Studying the genetic make-up of Mycobacterium tuberculosis, scientists identified genes that enable intracellular survival in the human macrophage. One of the genes encodes for HsaD, a meta-cleavage product (MCP) hydrolase which acts as a catalyst in the metabolism of cholesterol. The researchers produced HsaD as a recombinant protein and used the Diamond synchrotron to determine the three-dimensional protein structure by X-ray crystallography.
The research showed that HsaD has a similar structure to other known MCP hydrolases, with the notable exception of a larger active site. This is consistent with the role of HsaD in the hydrolysis of relatively bulky cholesterol metabolites.
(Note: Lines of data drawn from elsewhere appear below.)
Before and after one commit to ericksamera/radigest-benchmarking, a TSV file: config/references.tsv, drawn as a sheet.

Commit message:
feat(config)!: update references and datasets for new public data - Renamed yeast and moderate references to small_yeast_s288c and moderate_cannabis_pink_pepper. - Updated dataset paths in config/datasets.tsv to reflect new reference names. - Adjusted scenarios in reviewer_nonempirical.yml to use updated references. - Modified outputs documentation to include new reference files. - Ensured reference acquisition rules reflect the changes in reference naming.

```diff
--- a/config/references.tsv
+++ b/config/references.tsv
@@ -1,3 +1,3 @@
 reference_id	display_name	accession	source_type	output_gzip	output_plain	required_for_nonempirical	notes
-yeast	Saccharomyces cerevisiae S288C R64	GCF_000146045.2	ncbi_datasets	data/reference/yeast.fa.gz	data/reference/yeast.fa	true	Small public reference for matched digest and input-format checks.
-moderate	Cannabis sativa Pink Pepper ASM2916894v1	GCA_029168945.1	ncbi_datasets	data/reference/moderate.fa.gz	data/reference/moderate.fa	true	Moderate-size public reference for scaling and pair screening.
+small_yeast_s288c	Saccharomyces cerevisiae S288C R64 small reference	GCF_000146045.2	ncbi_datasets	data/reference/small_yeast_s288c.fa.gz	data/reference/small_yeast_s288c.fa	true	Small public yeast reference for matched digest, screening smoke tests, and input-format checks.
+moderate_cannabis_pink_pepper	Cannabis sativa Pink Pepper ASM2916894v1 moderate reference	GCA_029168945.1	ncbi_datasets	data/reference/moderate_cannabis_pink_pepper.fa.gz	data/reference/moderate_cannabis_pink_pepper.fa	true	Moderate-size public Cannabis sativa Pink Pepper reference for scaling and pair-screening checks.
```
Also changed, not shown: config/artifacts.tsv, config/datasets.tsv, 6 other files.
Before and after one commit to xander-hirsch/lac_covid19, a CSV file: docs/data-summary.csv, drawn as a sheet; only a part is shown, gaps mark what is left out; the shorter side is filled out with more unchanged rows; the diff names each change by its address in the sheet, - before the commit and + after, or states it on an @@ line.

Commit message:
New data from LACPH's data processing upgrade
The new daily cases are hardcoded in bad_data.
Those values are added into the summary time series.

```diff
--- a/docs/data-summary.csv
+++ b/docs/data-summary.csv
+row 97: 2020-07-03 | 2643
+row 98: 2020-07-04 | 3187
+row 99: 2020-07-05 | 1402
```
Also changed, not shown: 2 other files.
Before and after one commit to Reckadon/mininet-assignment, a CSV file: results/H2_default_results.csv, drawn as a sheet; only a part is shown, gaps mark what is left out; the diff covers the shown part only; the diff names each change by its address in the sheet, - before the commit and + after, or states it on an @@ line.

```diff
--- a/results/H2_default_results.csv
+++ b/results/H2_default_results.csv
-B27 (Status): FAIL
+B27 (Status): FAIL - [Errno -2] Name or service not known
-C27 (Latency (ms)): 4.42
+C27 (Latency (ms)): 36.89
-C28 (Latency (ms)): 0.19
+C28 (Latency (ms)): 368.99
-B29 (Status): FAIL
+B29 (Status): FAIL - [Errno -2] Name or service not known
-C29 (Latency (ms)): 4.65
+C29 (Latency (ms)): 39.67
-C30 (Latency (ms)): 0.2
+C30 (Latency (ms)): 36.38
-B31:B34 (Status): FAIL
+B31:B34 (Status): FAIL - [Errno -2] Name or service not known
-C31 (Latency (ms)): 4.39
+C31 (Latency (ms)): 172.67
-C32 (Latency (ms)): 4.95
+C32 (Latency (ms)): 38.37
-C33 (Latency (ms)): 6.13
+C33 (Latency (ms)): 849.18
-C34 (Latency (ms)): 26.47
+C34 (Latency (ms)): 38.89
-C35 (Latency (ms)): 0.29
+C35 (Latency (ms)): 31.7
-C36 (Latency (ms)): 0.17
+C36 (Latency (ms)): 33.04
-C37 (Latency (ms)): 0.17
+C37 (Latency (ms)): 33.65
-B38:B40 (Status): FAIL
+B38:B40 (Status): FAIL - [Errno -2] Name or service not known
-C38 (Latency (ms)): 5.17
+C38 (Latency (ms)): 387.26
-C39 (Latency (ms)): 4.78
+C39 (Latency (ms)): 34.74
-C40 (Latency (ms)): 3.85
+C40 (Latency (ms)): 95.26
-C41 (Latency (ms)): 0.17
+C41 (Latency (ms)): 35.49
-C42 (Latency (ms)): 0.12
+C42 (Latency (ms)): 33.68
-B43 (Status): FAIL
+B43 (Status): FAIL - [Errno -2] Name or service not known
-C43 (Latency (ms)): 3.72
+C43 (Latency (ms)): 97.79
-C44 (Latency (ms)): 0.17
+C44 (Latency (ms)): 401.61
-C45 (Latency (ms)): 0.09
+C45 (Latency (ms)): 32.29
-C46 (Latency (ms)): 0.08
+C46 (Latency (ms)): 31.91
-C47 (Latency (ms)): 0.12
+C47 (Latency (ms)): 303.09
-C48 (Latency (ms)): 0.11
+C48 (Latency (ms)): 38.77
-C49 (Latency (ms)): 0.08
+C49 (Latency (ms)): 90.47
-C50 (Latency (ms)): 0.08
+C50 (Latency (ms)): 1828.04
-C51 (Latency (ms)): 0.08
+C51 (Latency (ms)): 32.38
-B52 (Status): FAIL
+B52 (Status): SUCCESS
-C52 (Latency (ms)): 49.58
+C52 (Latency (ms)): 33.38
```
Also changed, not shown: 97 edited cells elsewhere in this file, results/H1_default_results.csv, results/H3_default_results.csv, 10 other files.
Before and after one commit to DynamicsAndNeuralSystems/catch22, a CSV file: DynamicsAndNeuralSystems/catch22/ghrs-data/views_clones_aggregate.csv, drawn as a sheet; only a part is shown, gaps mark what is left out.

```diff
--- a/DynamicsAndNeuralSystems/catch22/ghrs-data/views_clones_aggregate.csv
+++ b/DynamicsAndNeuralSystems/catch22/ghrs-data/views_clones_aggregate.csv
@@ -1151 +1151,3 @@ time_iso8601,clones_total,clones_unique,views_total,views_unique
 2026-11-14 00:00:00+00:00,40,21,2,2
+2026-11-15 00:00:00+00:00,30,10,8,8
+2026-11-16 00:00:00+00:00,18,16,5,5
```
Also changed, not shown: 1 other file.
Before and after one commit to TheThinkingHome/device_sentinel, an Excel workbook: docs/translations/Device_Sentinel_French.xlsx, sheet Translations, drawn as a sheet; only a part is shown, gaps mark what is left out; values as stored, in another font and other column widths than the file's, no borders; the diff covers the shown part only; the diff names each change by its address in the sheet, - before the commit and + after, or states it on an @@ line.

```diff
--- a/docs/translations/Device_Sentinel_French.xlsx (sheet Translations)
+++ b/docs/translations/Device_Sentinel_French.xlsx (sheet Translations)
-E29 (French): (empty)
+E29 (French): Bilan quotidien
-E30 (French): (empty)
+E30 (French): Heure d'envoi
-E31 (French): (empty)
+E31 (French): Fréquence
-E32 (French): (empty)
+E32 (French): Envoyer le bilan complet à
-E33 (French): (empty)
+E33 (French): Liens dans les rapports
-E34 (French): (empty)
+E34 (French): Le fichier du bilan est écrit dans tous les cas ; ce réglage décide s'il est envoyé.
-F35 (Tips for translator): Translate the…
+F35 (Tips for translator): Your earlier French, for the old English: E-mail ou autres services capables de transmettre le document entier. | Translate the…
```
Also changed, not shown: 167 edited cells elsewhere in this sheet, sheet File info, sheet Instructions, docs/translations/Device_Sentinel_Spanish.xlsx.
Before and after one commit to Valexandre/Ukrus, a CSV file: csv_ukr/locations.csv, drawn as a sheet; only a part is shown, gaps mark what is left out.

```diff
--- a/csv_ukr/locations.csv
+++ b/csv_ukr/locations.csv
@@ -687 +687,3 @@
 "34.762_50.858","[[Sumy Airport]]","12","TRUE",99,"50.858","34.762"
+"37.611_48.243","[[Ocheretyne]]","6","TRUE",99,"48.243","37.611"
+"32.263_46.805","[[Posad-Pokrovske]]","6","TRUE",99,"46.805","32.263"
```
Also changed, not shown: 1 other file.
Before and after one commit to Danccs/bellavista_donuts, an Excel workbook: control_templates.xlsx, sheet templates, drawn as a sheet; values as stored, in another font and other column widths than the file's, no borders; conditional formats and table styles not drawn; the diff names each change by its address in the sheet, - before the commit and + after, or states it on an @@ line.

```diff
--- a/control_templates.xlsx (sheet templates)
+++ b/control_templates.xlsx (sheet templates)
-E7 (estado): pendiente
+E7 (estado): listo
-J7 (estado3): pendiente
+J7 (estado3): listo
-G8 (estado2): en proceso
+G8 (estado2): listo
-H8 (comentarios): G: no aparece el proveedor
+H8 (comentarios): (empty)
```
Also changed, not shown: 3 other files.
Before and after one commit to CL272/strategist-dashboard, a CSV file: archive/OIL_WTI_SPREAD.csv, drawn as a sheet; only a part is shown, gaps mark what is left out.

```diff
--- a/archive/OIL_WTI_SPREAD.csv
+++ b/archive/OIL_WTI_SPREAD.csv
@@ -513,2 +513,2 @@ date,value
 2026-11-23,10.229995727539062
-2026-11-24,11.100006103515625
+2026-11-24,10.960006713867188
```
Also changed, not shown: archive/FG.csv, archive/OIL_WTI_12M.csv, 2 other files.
"Tuberculosis is the leading cause of death from an infectious agent worldwide. It is only by continued collaborative and multidisciplinary research that we can gain a better understanding of this important pathogen, and to develop novel therapies to treat tuberculosis. New therapies are desperately needed, with increased incidence worldwide of multi- and extensively-drug resistant strains of Mycobacterium tuberculosis. "Our research is the first step towards a detailed understanding of how the HsaD enzyme is involved in the pathogenicity and persistence of M. tuberculosis. It is also the first step in the rational drug design process: where we can design potential drugs based on the 3D structure of essential biological molecules. The HsaD enzyme is one of several related enzymes which we are actively investigating as new targets against M. tuberculosis. "This research will give vital information about a novel biochemical pathway in this organism, and also may lead to the development of new therapies which help to control the tuberculosis epidemic."
Dr Isaac Westwood, University of Oxford
This research was funded by the Wellcome Trust, the Canadian Institutes for Heath Research and a Canadian National Scholarship. Researchers at the Department of Pharmacology, University of Oxford. From left to right: Edith Sim, Nathan Lack and Isaac Westwood.
This research was funded by the Wellcome Trust, the Canadian Institutes for Heath Research and a Canadian National Scholarship.
Researchers at the Department of Pharmacology, University of Oxford. From left to right: Edith Sim, Nathan Lack and Isaac Westwood.
N Lack, E D Lowe, J Liu, L D Eltis, M E M Noble, E Sim and I M Westwood, Structure of HsaD, a steroid-degrading hydrolase, from Mycobacterium tuberculosis, Acta Crystallographica Section F: Structural Biology and Crystallization Communications, 64, Part 1, p2-7 (January 2008)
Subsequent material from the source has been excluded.